The painter stops in mid-sentence, staring fixedly at a point on the canvas. His right hand sweeps forward to apply a daub of color, accenting a detail in the portrait taking shape before our eyes. He steps back, his eyes weighing the effect of the stroke, then moves to his work table to dip his brush in a color as he resumes speaking.
There is no table on the stage at the Magic Theatre, though. There is no paint, no brush nor any canvas stretched between the audience and the actor in “Uncle Jacques’ Symphony.” All that’s there is an actor, Dominic Hoffman, so skilled in mime and character portrayal that every imaginary prop seems instantaneously concrete. By the time he finishes his brief sketch of the crusty, opinionated, domineering but achingly lonely old artist, we have almost as clear an image of the large painting as we do of the painter — and of the browbeaten young journalist squirming in a chair behind him.
Hoffman, a locally trained actor (UC Santa Cruz, American Conservatory Theater) who stepped into a lead role in David Mamet’s “Dr. Faustus” shortly before it opened, performed an earlier version of this show in Los Angeles and at the 2002 San Francisco Fringe Festival. He performed it on six off-nights during the run of “Faustus,” impressing artistic director Chris Smith enough to book it for a special three-week run that opened Wednesday.
It’s easy to see why. Hoffman is an accomplished actor with magnetic charm and the protean skill to transform himself into remarkably diverse personas. He’s also a pretty remarkable writer. Almost every one of the character sketches that make up “Uncle Jacques” is a beautifully detailed combination of psychological revelation and poetic imagination, developed with a fine ear for the music of character-specific speech.
Word music is meant to be the connective tissue between the sketches. Hoffman’s “Symphony” is in part a tribute to his uncle, a Chicago jazz drummer who gave up his art for a bureaucratic job to support his family. The first character in the show, Jacques — a smooth old-school hepcat with hands continually hitting rim shots as he talks — explains that the people we’re about to meet “are all variations on the same theme,” and that they’ve “got nothin’ in common ‘cept me.”
…”Jacques,” however, is a tour de force of acting and writing. With little more than a change of shirt and the red, blue or gold glow of Russell Champa’s lights, Hoffman transforms himself into a rich range of men and women — dancing sensually to Billy Mitchell’s engaging scene-setting jazz, blues or salsa riffs.
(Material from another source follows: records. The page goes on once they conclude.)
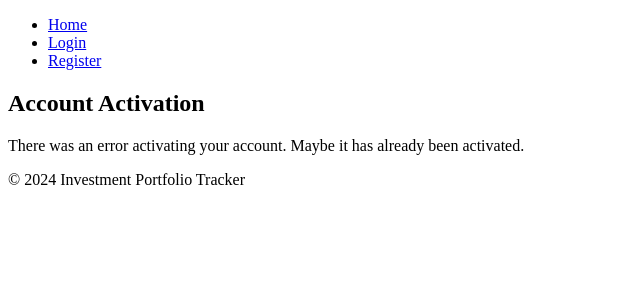
After one commit to irakliskhirtladze/Investment-portfolio-tracker, a Django app: template web/templates/web/accounts/activation.html in a window 1280 px wide. The commit adds this page. Shown: the top 300 px of the page, without its empty margins (0-640 px from the left). Run offline with Django 5.2, Linux system fonts and the light colour scheme; the template is opened without the code that fills it, so the values that code supplies are empty.

Commit message:
added activation page in web app

```diff
--- /dev/null
+++ b/web/templates/web/accounts/activation.html
@@ -0,0 +1,12 @@
+{% extends 'web/base.html' %}
+
+{% block title %}Account Activation{% endblock %}
+
+{% block content %}
+<h2>Account Activation</h2>
+{% if success %}
+    <p>Your account has been successfully activated. You can now log in to your account.</p>
+{% else %}
+    <p>There was an error activating your account. Maybe it has already been activated.</p>
+{% endif %}
+{% endblock %}
--- a/web/templates/web/base.html
+++ b/web/templates/web/base.html
@@ -14,7 +14,7 @@
         {% block header %}
         <nav>
             <ul>
-                {% if not is_homepage %}
+                {% if not is_homepage and not is_activation_page %}
                 <li><a href="{% url 'index' %}">Home</a></li>
                 {% endif %}
                 {% if not is_authenticated %}
@@ -24,7 +24,7 @@
                     {% if current_view != 'register' %}
                         <li><a href="{% url 'web_register' %}">Register</a></li>
                     {% endif %}
-                {% else %}
+                {% else  %}
                     <li><a href="{% url 'web_logout' %}">Logout</a></li>
                 {% endif %}
             </ul>
--- a/web/urls.py
+++ b/web/urls.py
@@ -9,4 +9,5 @@ urlpatterns = [
     path('register/', accounts_views.register_view, name='web_register'),
     path('logout/', accounts_views.logout_view, name='web_logout'),
     path('portfolio/<int:portfolio_id>/', portfolio_views.transaction, name='transaction'),
+    path('auth/activate/<uid>/<token>/', accounts_views.activation_view, name='activate'),
 ]
```
Also changed, not shown: web/accounts/views.py (+11 -0 lines).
He’s comic and subtly, subversively touching as a young Puerto Rican woman putting up her hair as she confides in a friend, trying to work through her family’s hostility to her new, black Puerto Rican lover. He’s completely captivating as the rather unlikable old artist, a curmudgeon whose bullying of his young interviewer and strong prejudices on a variety of topics (words, women, prunes) deepen the impact of his admirably intense concentration on his art and his touching loneliness.
The ensuing scenes are just as engrossing. Hoffman is deeply affecting as an attractively upbeat and forthright, middle-aged African American woman discussing her late, “ugly” husband and trying to put the best possible face on the fate of a beloved son. Stripping to a T-shirt that reveals his beautifully sculpted physique, and moving with Sugar Ray Robinson grace, he’s riveting as a retired Cuban boxer, defending his sport while suffering breath- stopping bouts of brain damage.
He’s irresistibly funny and poignant in his last sketch, too, as a Damon Runyon-esque white North Beach bookie on his first trip to Oakland, uncomfortably delivering a wonderfully inappropriate, deeply moving eulogy at the funeral of a black drug dealer. The thematic connection between these gems needs work, but the individual movements in Hoffman’s “Symphony” are superb.